Work order: Repeat the listing below line by line, exactly, leaving its pictures behind.

Data to use:
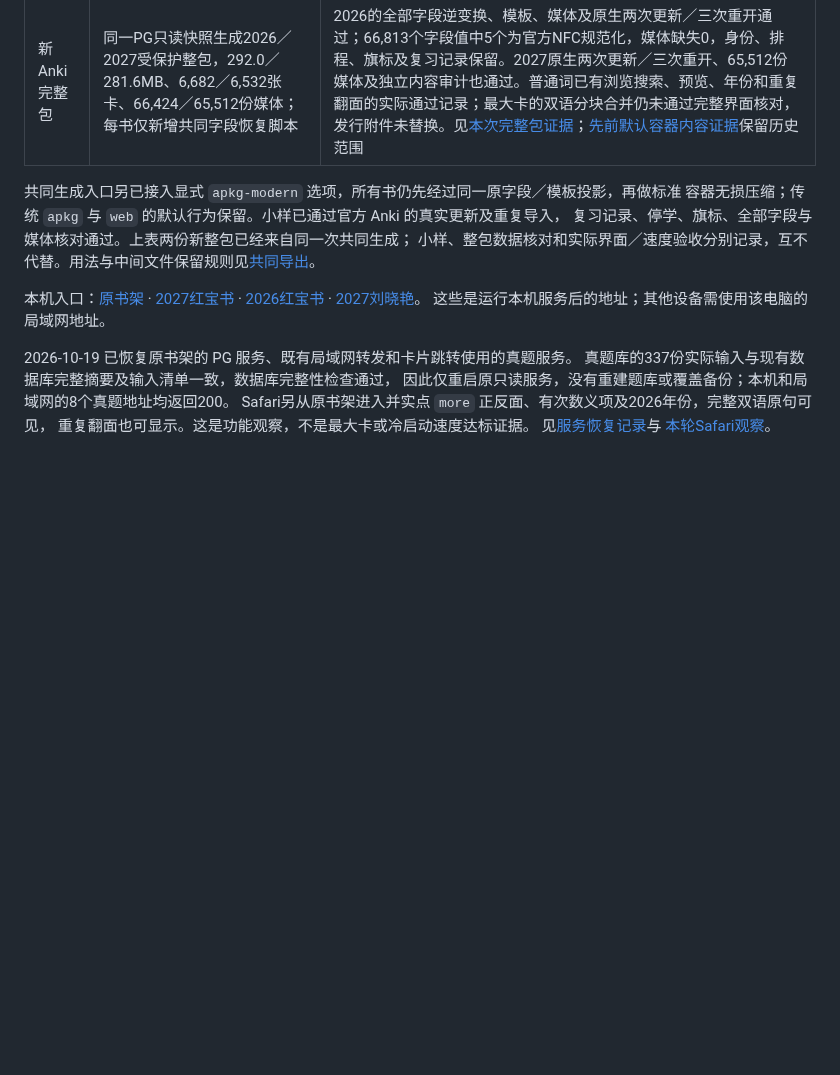
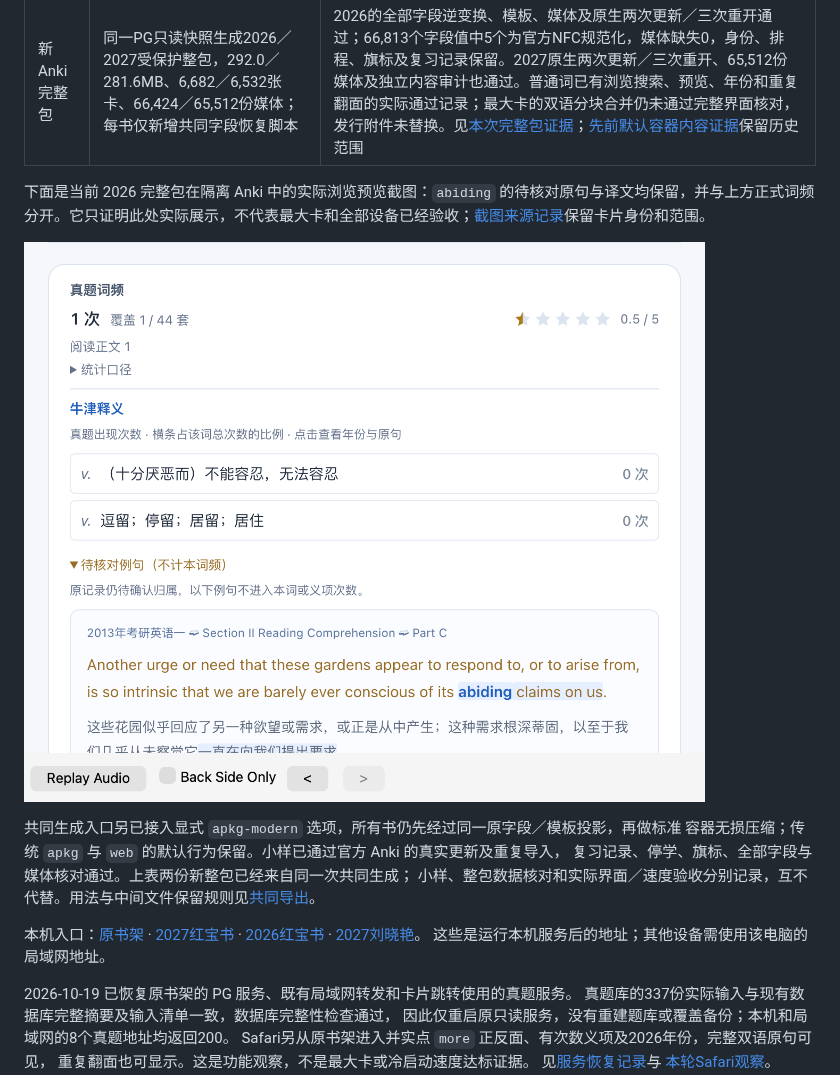
Before and after one commit to CHNragdoll/anki-pipeline, a Markdown page: README.md, the part around the change. Drawn GitHub-style; pictures changed too: assets/screenshots/unified-catalog-20261023/abide-pending-example.png (added); blank space fills up the shorter version.

Commit message:
docs: add actual full-deck statistics and pending example screenshot

```diff
--- a/README.md
+++ b/README.md
@@ -49,6 +49,10 @@
 | 分类与目录 | 三书正式目录与学习概览均已读取英语／考研分类，revision14 | 15,174张卡的目录除分类／版本外全JSON相等；三路HTTP、内容样本及学习记录核对通过，见[本轮记录](output/study-catalog-20261015/library-scope-consumer-20261018/README.md) |
 | 共同网页版 | 原入口保留既有三本完整网页及卡组／单词／卡片三栏；新快速加载版本正在全量构建 | [先前完整页面与真实观察](output/study-catalog-20261015/complete-web-full-v1/README.md)；新流程统一准备、分阶段编译、严格断点复用和完整交付，整库与最大卡验收通过后再切换 |
 | 新Anki完整包 | 同一PG只读快照生成2026／2027受保护整包，292.0／281.6MB、6,682／6,532张卡、66,424／65,512份媒体；每书仅新增共同字段恢复脚本 | 2026的全部字段逆变换、模板、媒体及原生两次更新／三次重开通过；66,813个字段值中5个为官方NFC规范化，媒体缺失0，身份、排程、旗标及复习记录保留。2027原生两次更新／三次重开、65,512份媒体及独立内容审计也通过。普通词已有浏览搜索、预览、年份和重复翻面的实际通过记录；最大卡的双语分块合并仍未通过完整界面核对，发行附件未替换。见[本次完整包证据](docs/evidence/protected-full-native-v5-20261019.json)；[先前默认容器内容证据](docs/evidence/native-default-inline-20261019.json)保留历史范围 |
+
+下面是当前 2026 完整包在隔离 Anki 中的实际浏览预览截图：`abiding` 的待核对原句与译文均保留，并与上方正式词频分开。它只证明此处实际展示，不代表最大卡和全部设备已经验收；[截图来源记录](docs/evidence/actual-statistics-screenshots-20261023.json)保留卡片身份和范围。
+
+![当前完整包的真题词频、义项与待核对原句](assets/screenshots/unified-catalog-20261023/abide-pending-example.png)
 
 共同生成入口另已接入显式 `apkg-modern` 选项，所有书仍先经过同一原字段／模板投影，再做标准
 容器无损压缩；传统 `apkg` 与 `web` 的默认行为保留。小样已通过官方 Anki 的真实更新及重复导入，
```
Also changed, not shown: 1 other file.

Task solution:
Before and after one commit to CHNragdoll/anki-pipeline, a Markdown page: README.md, the part around the change. Drawn GitHub-style; pictures changed too: assets/screenshots/unified-catalog-20261023/abide-pending-example.png (added); blank space fills up the shorter version.

Commit message:
docs: add actual full-deck statistics and pending example screenshot

```diff
--- a/README.md
+++ b/README.md
@@ -49,6 +49,10 @@
 | 分类与目录 | 三书正式目录与学习概览均已读取英语／考研分类，revision14 | 15,174张卡的目录除分类／版本外全JSON相等；三路HTTP、内容样本及学习记录核对通过，见[本轮记录](output/study-catalog-20261015/library-scope-consumer-20261018/README.md) |
 | 共同网页版 | 原入口保留既有三本完整网页及卡组／单词／卡片三栏；新快速加载版本正在全量构建 | [先前完整页面与真实观察](output/study-catalog-20261015/complete-web-full-v1/README.md)；新流程统一准备、分阶段编译、严格断点复用和完整交付，整库与最大卡验收通过后再切换 |
 | 新Anki完整包 | 同一PG只读快照生成2026／2027受保护整包，292.0／281.6MB、6,682／6,532张卡、66,424／65,512份媒体；每书仅新增共同字段恢复脚本 | 2026的全部字段逆变换、模板、媒体及原生两次更新／三次重开通过；66,813个字段值中5个为官方NFC规范化，媒体缺失0，身份、排程、旗标及复习记录保留。2027原生两次更新／三次重开、65,512份媒体及独立内容审计也通过。普通词已有浏览搜索、预览、年份和重复翻面的实际通过记录；最大卡的双语分块合并仍未通过完整界面核对，发行附件未替换。见[本次完整包证据](docs/evidence/protected-full-native-v5-20261019.json)；[先前默认容器内容证据](docs/evidence/native-default-inline-20261019.json)保留历史范围 |
+
+下面是当前 2026 完整包在隔离 Anki 中的实际浏览预览截图：`abiding` 的待核对原句与译文均保留，并与上方正式词频分开。它只证明此处实际展示，不代表最大卡和全部设备已经验收；[截图来源记录](docs/evidence/actual-statistics-screenshots-20261023.json)保留卡片身份和范围。
+
+![当前完整包的真题词频、义项与待核对原句](assets/screenshots/unified-catalog-20261023/abide-pending-example.png)
 
 共同生成入口另已接入显式 `apkg-modern` 选项，所有书仍先经过同一原字段／模板投影，再做标准
 容器无损压缩；传统 `apkg` 与 `web` 的默认行为保留。小样已通过官方 Anki 的真实更新及重复导入，
```
Also changed, not shown: 1 other file.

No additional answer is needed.